The Oscar statuettes handed out at the annual Academy Awards ceremony each stand 13.5 inches (34.3 cm) high and weigh 8.5 pounds (3.9 kg). The core of the coveted award is made of bronze, and its glamorous sheen comes from a coating of 24-karat gold. Each statuette costs about $400 USD to manufacture. However, today’s movie stars don’t actually own their Oscars. They are essentially on loan from the Academy of Motion Picture Arts and Sciences. Since 1950, Oscar winners “have no right whatsoever” to the statuette, according to the Academy’s rules. And in a key 2015 court ruling, it was determined that an Oscar can’t be be sold without the owner (or his or her heirs) first offering to sell it back to the Academy for a token price of $1 USD.
Oscar's supporting cast:

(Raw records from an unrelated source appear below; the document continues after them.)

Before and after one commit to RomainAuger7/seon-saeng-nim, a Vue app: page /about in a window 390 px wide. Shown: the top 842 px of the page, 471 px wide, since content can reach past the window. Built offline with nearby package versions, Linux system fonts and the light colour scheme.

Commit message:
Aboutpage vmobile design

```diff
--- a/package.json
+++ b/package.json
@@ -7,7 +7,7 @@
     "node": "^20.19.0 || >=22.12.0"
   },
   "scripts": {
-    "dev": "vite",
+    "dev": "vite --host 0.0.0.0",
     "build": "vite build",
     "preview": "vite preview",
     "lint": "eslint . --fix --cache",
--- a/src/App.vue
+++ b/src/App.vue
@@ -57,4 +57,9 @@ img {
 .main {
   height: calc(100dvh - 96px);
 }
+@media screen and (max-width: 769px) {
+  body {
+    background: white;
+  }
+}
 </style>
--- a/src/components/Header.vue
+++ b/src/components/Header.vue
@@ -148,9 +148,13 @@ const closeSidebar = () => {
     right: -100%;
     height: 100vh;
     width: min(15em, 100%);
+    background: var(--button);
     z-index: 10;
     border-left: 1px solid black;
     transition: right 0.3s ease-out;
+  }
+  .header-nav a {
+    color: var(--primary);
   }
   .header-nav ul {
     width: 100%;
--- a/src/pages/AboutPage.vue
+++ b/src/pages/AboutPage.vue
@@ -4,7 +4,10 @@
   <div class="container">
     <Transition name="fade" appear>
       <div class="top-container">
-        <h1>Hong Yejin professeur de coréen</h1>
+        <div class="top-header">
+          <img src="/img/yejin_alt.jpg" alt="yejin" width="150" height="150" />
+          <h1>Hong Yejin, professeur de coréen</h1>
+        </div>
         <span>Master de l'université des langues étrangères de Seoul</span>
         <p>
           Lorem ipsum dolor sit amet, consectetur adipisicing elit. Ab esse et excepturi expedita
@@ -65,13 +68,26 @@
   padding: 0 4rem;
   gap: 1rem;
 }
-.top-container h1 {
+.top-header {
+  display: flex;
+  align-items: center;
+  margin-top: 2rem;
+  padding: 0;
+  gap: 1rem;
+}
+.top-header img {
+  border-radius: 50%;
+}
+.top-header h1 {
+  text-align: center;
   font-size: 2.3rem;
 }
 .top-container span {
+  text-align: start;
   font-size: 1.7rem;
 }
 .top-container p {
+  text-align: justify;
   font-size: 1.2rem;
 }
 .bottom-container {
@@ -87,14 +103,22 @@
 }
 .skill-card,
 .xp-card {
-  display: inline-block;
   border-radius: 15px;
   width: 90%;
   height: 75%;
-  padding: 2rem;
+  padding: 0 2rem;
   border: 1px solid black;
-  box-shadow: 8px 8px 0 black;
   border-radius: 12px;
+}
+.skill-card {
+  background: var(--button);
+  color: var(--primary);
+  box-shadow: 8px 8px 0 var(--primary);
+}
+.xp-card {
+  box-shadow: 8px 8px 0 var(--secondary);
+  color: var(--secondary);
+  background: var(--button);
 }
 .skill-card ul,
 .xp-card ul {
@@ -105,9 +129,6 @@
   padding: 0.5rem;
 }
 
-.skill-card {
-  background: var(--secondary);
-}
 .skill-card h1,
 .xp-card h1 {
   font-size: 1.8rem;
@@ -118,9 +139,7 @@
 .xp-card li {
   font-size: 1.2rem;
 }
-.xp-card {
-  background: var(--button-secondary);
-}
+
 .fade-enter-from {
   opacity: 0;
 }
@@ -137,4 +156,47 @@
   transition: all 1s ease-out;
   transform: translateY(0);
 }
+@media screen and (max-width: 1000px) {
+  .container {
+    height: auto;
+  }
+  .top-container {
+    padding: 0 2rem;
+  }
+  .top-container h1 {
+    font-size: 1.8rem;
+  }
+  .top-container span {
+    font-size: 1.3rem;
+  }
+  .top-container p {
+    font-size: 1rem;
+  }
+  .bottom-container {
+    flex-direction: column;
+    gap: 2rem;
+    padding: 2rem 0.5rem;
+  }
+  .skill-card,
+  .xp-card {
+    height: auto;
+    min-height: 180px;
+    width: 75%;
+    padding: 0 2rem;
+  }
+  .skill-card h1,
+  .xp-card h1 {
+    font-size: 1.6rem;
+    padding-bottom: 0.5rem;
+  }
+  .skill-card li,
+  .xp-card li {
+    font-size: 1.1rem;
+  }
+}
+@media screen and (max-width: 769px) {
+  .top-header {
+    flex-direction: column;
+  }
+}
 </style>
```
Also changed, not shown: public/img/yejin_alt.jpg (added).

- For three years during World War II, Oscar winners received painted plaster statues, because metal supplies were scarce. The winners got metallic replacements after the war ended.
- Although the statuette is officially called the "Academy Award of Merit," it has been fondly known as Oscar since the 1930s; various stories claim that the "Oscar" name originated either with actress Bette Davis or Academy librarian Margaret Herrick.
- The statuettes awarded before the 1950 rule change can legally be sold, and some 150 early Oscars have been auctioned off. Michael Jackson reportedly purchased the Best Picture Oscar for Gone With the Wind (1939) for $1.54 million USD.